[[ MATERIAL TO PROCESS, beginning ]]

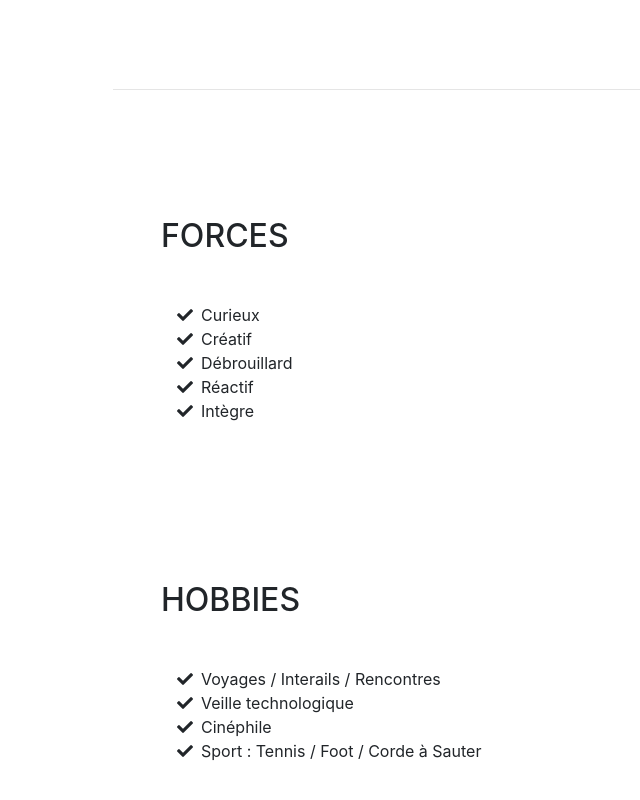
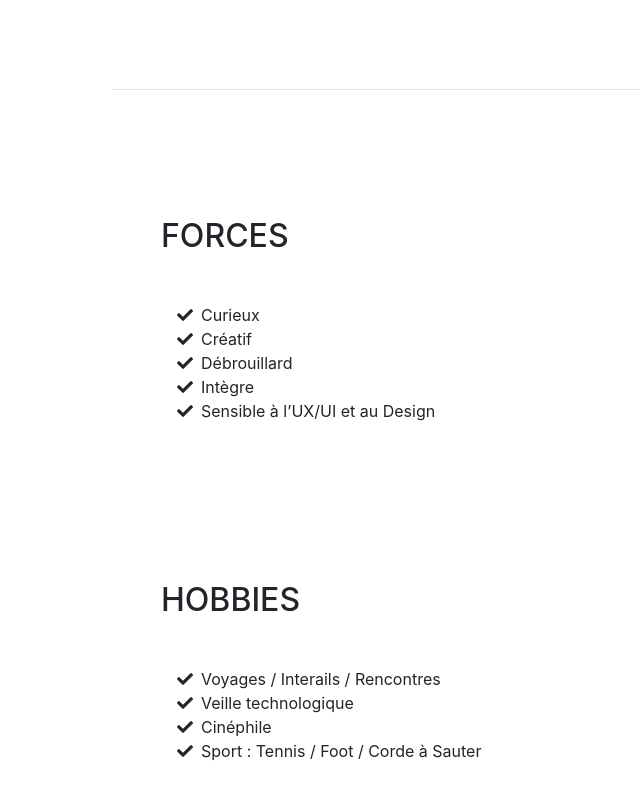
Before and after one commit to nicocouz/Resume, a website with bundled scripts: page index.html in a window 1280 px wide. Shown: the part 3417-4217 px from the top of the page, without its empty margins (159-799 px from the left). Built offline with nearby package versions, Linux system fonts and the light colour scheme; a web font is replaced by a local one.

Commit message:
changement forces

```diff
--- a/index.html
+++ b/index.html
@@ -316,10 +316,10 @@
             Débrouillard</li>
           <li>
             <i class="fa-li fa fa-check"></i>
-            Réactif</li>
+            Intègre</li>
           <li>
             <i class="fa-li fa fa-check"></i>
-            Intègre</li>
+            Sensible à l’UX/UI et au Design</li>
         </ul>
       </div>
 
```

[[ MATERIAL TO PROCESS, end ]]

WHAT IS NEEDED
Go through the lines above and write each one out verbatim, skipping the pictures.

SOLVED PROBLEM
Before and after one commit to nicocouz/Resume, a website with bundled scripts: page index.html in a window 1280 px wide. Shown: the part 3417-4217 px from the top of the page, without its empty margins (159-799 px from the left). Built offline with nearby package versions, Linux system fonts and the light colour scheme; a web font is replaced by a local one.

Commit message:
changement forces

```diff
--- a/index.html
+++ b/index.html
@@ -316,10 +316,10 @@
             Débrouillard</li>
           <li>
             <i class="fa-li fa fa-check"></i>
-            Réactif</li>
+            Intègre</li>
           <li>
             <i class="fa-li fa fa-check"></i>
-            Intègre</li>
+            Sensible à l’UX/UI et au Design</li>
         </ul>
       </div>
 
```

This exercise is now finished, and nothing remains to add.